EXTRACTED RECORDS:
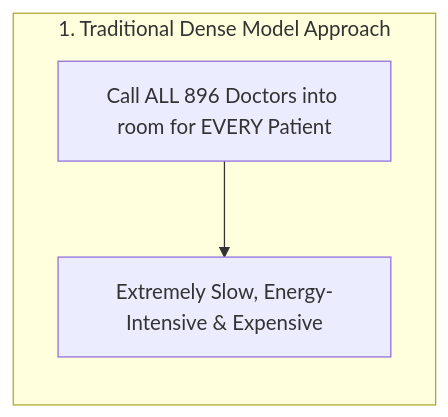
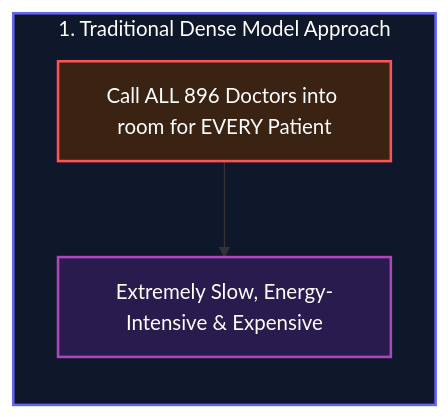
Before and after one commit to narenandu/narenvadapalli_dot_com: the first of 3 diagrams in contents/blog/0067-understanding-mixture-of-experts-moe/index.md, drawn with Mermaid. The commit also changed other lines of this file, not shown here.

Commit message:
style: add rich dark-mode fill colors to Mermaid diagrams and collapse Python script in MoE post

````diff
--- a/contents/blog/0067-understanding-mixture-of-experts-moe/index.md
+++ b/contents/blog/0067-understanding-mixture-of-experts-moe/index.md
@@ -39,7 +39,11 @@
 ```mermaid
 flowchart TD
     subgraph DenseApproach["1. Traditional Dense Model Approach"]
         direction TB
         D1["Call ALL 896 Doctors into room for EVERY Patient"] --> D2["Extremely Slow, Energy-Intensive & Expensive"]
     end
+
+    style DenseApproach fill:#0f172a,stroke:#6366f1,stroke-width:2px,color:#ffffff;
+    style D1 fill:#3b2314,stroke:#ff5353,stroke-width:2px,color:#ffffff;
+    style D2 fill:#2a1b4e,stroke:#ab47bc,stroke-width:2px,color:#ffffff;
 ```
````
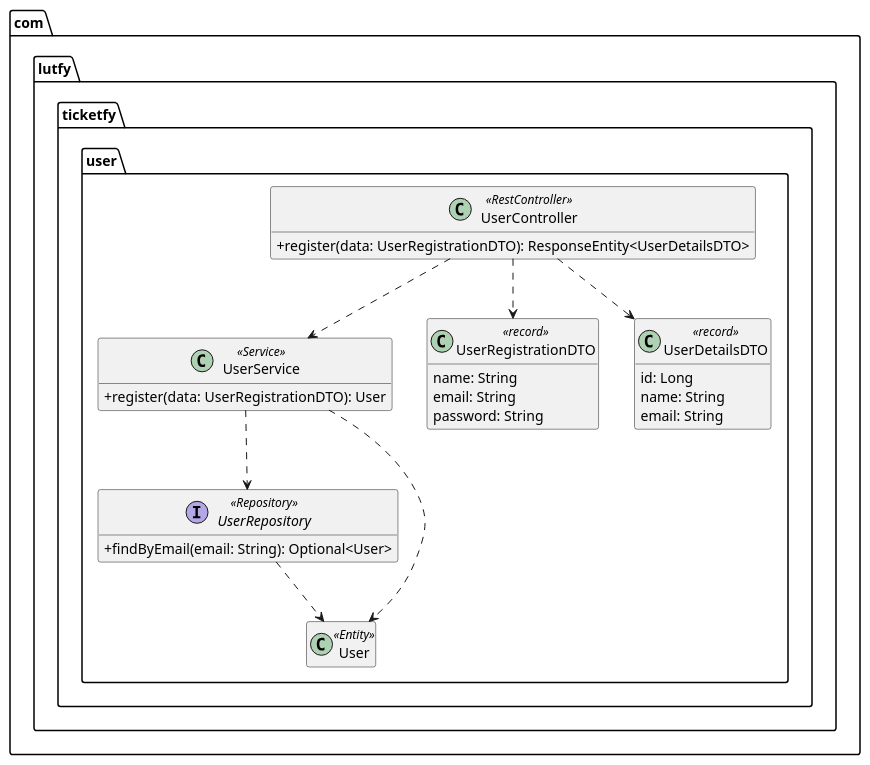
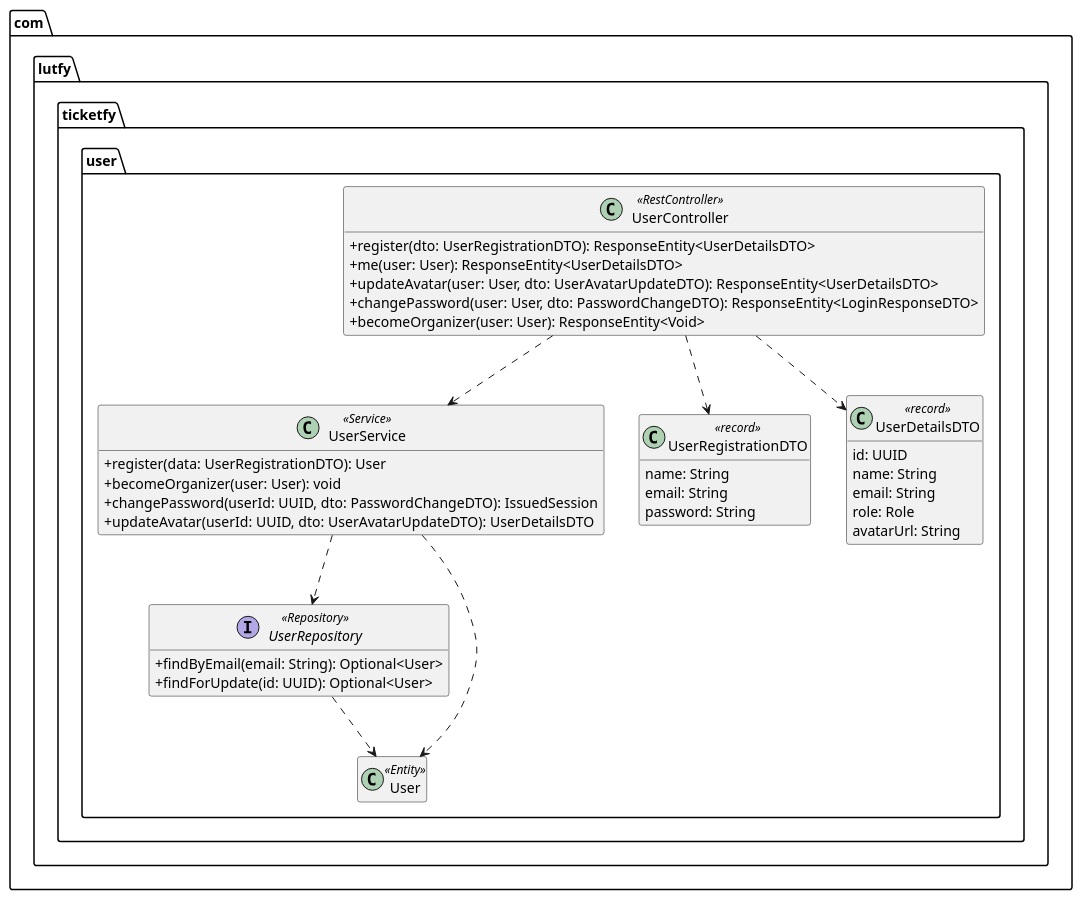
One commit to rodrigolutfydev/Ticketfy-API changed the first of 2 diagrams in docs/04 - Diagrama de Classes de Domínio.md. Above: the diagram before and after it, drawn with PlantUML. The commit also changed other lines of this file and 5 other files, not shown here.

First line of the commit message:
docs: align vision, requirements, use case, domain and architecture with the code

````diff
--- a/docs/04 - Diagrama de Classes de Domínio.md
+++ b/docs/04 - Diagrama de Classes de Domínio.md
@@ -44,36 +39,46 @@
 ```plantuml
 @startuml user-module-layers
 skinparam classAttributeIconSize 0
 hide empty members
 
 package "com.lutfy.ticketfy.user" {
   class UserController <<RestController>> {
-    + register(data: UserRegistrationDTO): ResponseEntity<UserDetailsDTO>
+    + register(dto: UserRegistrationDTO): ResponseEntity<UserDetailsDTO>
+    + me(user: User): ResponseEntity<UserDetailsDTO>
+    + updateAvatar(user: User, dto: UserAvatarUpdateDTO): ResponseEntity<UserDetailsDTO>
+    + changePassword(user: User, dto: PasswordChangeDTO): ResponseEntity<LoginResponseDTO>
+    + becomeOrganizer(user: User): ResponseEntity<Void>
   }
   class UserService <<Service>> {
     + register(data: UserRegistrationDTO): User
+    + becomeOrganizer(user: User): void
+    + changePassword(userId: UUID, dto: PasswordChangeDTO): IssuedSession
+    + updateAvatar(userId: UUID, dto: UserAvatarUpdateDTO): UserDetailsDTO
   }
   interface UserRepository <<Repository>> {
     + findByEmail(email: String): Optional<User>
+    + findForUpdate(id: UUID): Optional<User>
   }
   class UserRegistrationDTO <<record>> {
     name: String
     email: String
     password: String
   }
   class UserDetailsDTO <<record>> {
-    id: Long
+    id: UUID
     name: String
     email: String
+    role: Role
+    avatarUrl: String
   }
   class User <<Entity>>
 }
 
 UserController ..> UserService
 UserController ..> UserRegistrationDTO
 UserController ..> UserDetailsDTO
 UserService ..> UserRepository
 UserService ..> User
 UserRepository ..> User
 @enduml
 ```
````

WORK TO BE COMPLETED: Pictures are to be left out. Everything else in the records above gets repeated exactly.

ANSWER AREA:
Before and after one commit to narenandu/narenvadapalli_dot_com: the first of 3 diagrams in contents/blog/0067-understanding-mixture-of-experts-moe/index.md, drawn with Mermaid. The commit also changed other lines of this file, not shown here.

Commit message:
style: add rich dark-mode fill colors to Mermaid diagrams and collapse Python script in MoE post

````diff
--- a/contents/blog/0067-understanding-mixture-of-experts-moe/index.md
+++ b/contents/blog/0067-understanding-mixture-of-experts-moe/index.md
@@ -39,7 +39,11 @@
 ```mermaid
 flowchart TD
     subgraph DenseApproach["1. Traditional Dense Model Approach"]
         direction TB
         D1["Call ALL 896 Doctors into room for EVERY Patient"] --> D2["Extremely Slow, Energy-Intensive & Expensive"]
     end
+
+    style DenseApproach fill:#0f172a,stroke:#6366f1,stroke-width:2px,color:#ffffff;
+    style D1 fill:#3b2314,stroke:#ff5353,stroke-width:2px,color:#ffffff;
+    style D2 fill:#2a1b4e,stroke:#ab47bc,stroke-width:2px,color:#ffffff;
 ```
````
One commit to rodrigolutfydev/Ticketfy-API changed the first of 2 diagrams in docs/04 - Diagrama de Classes de Domínio.md. Above: the diagram before and after it, drawn with PlantUML. The commit also changed other lines of this file and 5 other files, not shown here.

First line of the commit message:
docs: align vision, requirements, use case, domain and architecture with the code

````diff
--- a/docs/04 - Diagrama de Classes de Domínio.md
+++ b/docs/04 - Diagrama de Classes de Domínio.md
@@ -44,36 +39,46 @@
 ```plantuml
 @startuml user-module-layers
 skinparam classAttributeIconSize 0
 hide empty members
 
 package "com.lutfy.ticketfy.user" {
   class UserController <<RestController>> {
-    + register(data: UserRegistrationDTO): ResponseEntity<UserDetailsDTO>
+    + register(dto: UserRegistrationDTO): ResponseEntity<UserDetailsDTO>
+    + me(user: User): ResponseEntity<UserDetailsDTO>
+    + updateAvatar(user: User, dto: UserAvatarUpdateDTO): ResponseEntity<UserDetailsDTO>
+    + changePassword(user: User, dto: PasswordChangeDTO): ResponseEntity<LoginResponseDTO>
+    + becomeOrganizer(user: User): ResponseEntity<Void>
   }
   class UserService <<Service>> {
     + register(data: UserRegistrationDTO): User
+    + becomeOrganizer(user: User): void
+    + changePassword(userId: UUID, dto: PasswordChangeDTO): IssuedSession
+    + updateAvatar(userId: UUID, dto: UserAvatarUpdateDTO): UserDetailsDTO
   }
   interface UserRepository <<Repository>> {
     + findByEmail(email: String): Optional<User>
+    + findForUpdate(id: UUID): Optional<User>
   }
   class UserRegistrationDTO <<record>> {
     name: String
     email: String
     password: String
   }
   class UserDetailsDTO <<record>> {
-    id: Long
+    id: UUID
     name: String
     email: String
+    role: Role
+    avatarUrl: String
   }
   class User <<Entity>>
 }
 
 UserController ..> UserService
 UserController ..> UserRegistrationDTO
 UserController ..> UserDetailsDTO
 UserService ..> UserRepository
 UserService ..> User
 UserRepository ..> User
 @enduml
 ```
````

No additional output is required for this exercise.